● **Records to process**
--- START ---
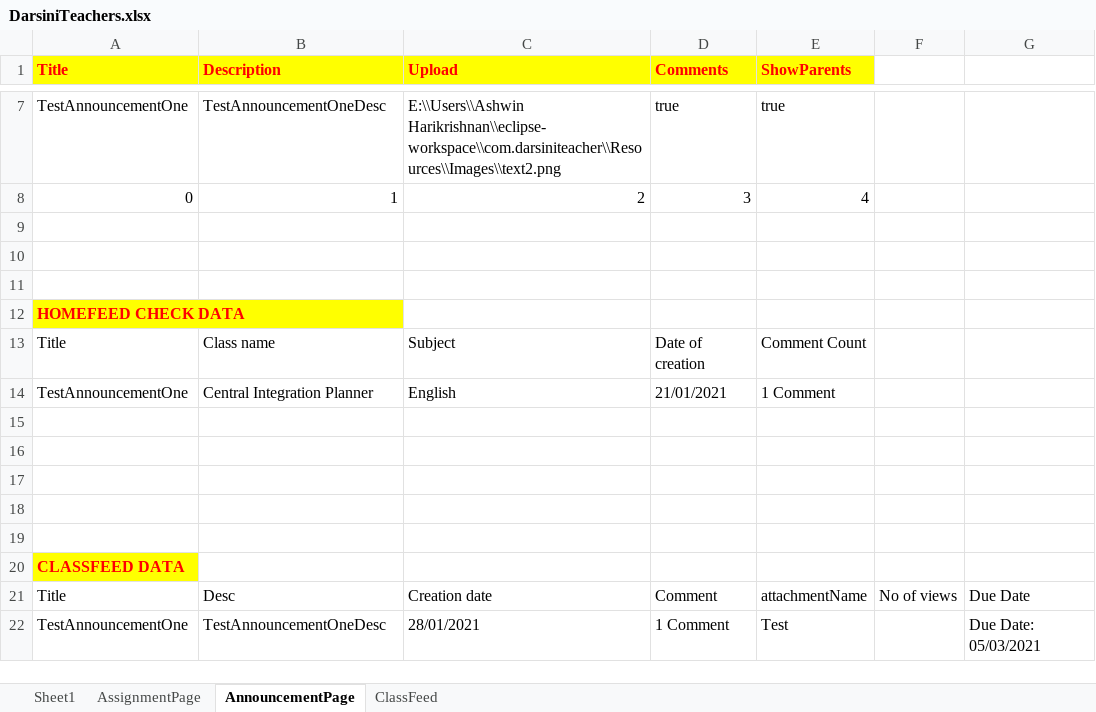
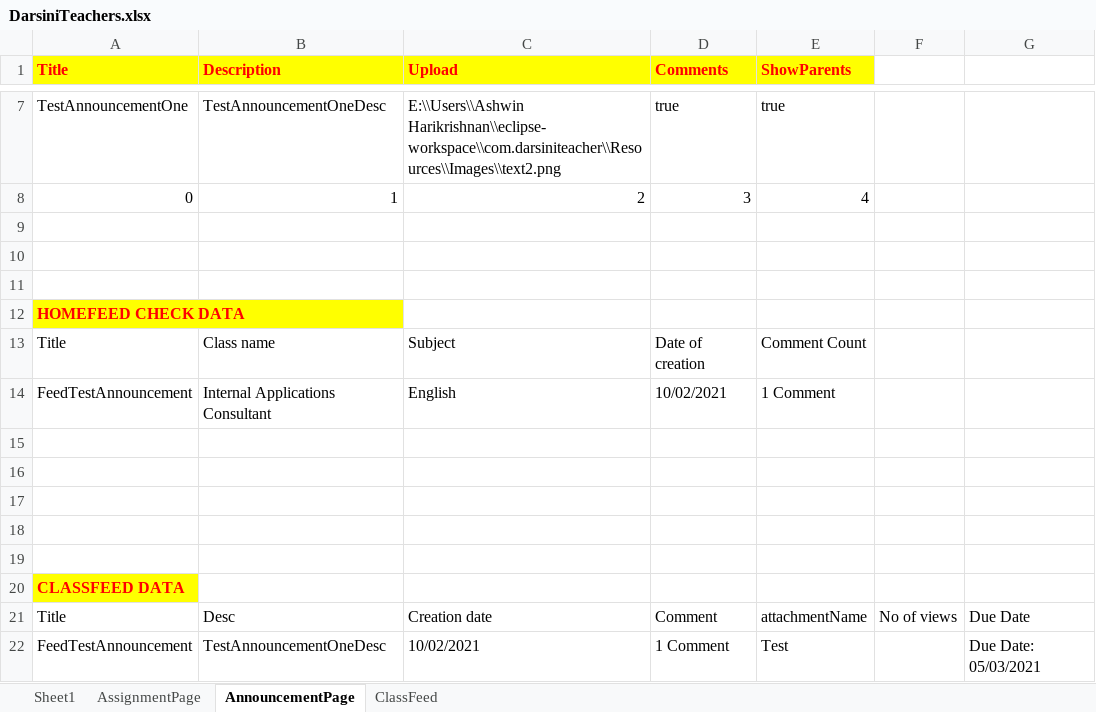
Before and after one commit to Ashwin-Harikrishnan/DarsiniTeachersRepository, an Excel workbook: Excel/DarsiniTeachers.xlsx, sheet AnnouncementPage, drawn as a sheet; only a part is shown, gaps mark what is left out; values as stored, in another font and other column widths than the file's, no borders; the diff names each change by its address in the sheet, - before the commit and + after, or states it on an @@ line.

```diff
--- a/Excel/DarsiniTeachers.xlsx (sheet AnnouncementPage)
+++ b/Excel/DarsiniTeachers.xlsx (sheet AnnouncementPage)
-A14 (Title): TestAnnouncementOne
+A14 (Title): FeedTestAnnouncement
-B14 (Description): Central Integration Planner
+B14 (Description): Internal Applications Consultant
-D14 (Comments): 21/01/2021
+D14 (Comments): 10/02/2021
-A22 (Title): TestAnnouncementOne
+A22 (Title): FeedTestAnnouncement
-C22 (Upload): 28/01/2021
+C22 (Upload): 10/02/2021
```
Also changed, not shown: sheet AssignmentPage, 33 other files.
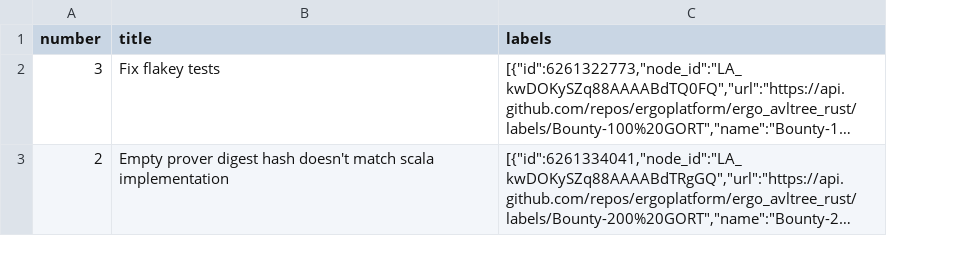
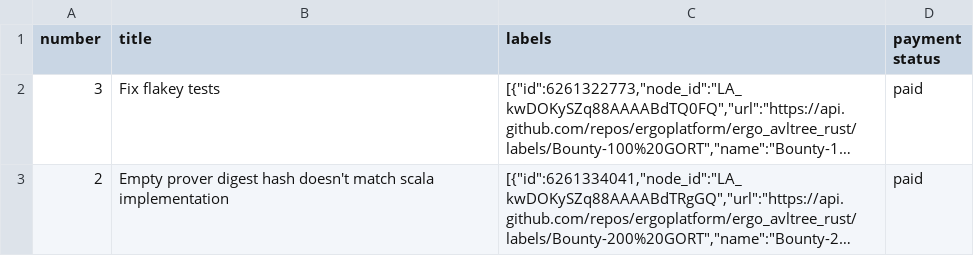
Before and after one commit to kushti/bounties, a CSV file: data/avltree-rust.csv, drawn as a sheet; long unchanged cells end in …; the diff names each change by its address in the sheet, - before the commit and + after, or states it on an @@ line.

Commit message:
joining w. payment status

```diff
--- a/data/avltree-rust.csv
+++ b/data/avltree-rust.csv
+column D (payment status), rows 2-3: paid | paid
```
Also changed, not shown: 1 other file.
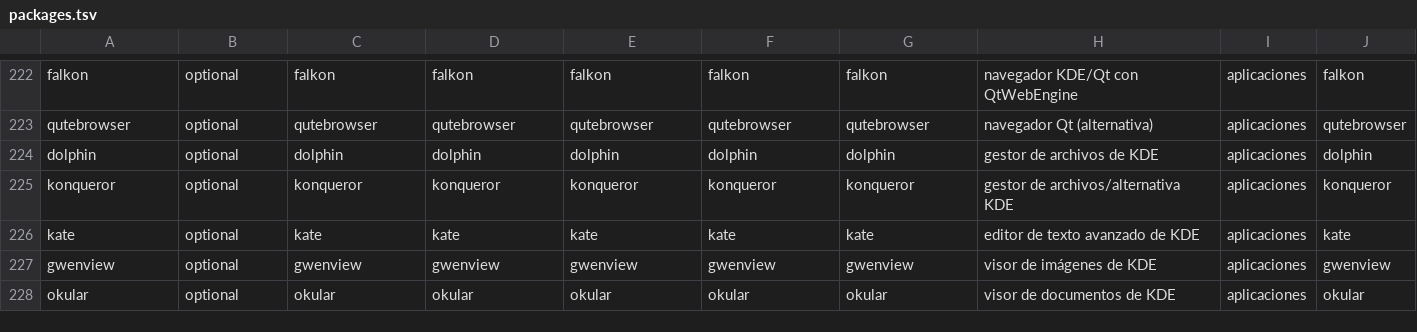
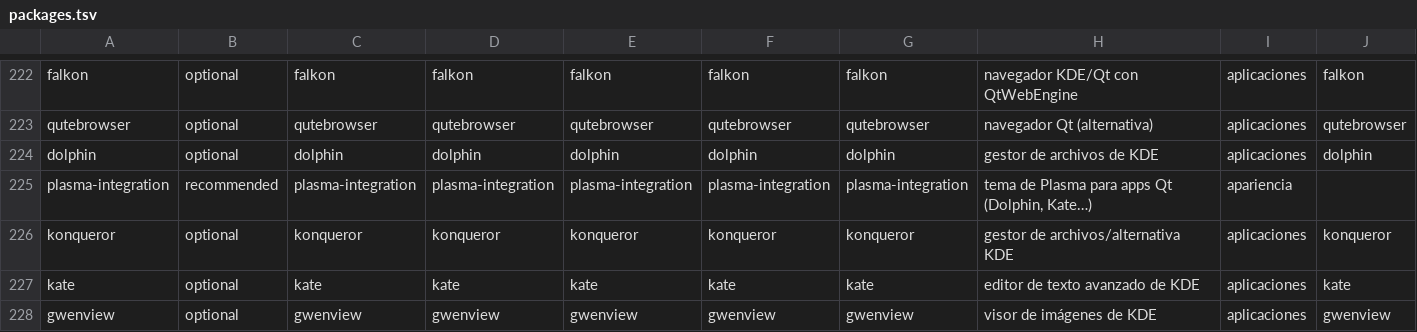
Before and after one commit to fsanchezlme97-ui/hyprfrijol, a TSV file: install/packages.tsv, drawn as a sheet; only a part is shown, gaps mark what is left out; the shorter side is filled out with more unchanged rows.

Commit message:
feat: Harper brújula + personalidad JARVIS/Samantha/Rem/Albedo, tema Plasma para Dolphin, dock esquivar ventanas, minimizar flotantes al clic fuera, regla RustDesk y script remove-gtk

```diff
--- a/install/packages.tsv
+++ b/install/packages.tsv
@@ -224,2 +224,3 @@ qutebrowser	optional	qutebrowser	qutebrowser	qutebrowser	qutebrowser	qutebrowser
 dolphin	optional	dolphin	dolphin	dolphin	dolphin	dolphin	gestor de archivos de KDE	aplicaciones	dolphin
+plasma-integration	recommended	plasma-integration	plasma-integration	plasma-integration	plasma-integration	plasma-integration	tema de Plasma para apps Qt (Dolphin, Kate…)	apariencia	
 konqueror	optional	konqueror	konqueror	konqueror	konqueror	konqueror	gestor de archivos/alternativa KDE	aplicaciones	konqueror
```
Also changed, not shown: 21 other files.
--- END ---
● **Task objective**
If a line in the listing contains the string "optional", copy it.

● **Task answer**
@@ -224,2 +224,3 @@ qutebrowser	optional	qutebrowser	qutebrowser	qutebrowser	qutebrowser	qutebrowser
 dolphin	optional	dolphin	dolphin	dolphin	dolphin	dolphin	gestor de archivos de KDE	aplicaciones	dolphin
 konqueror	optional	konqueror	konqueror	konqueror	konqueror	konqueror	gestor de archivos/alternativa KDE	aplicaciones	konqueror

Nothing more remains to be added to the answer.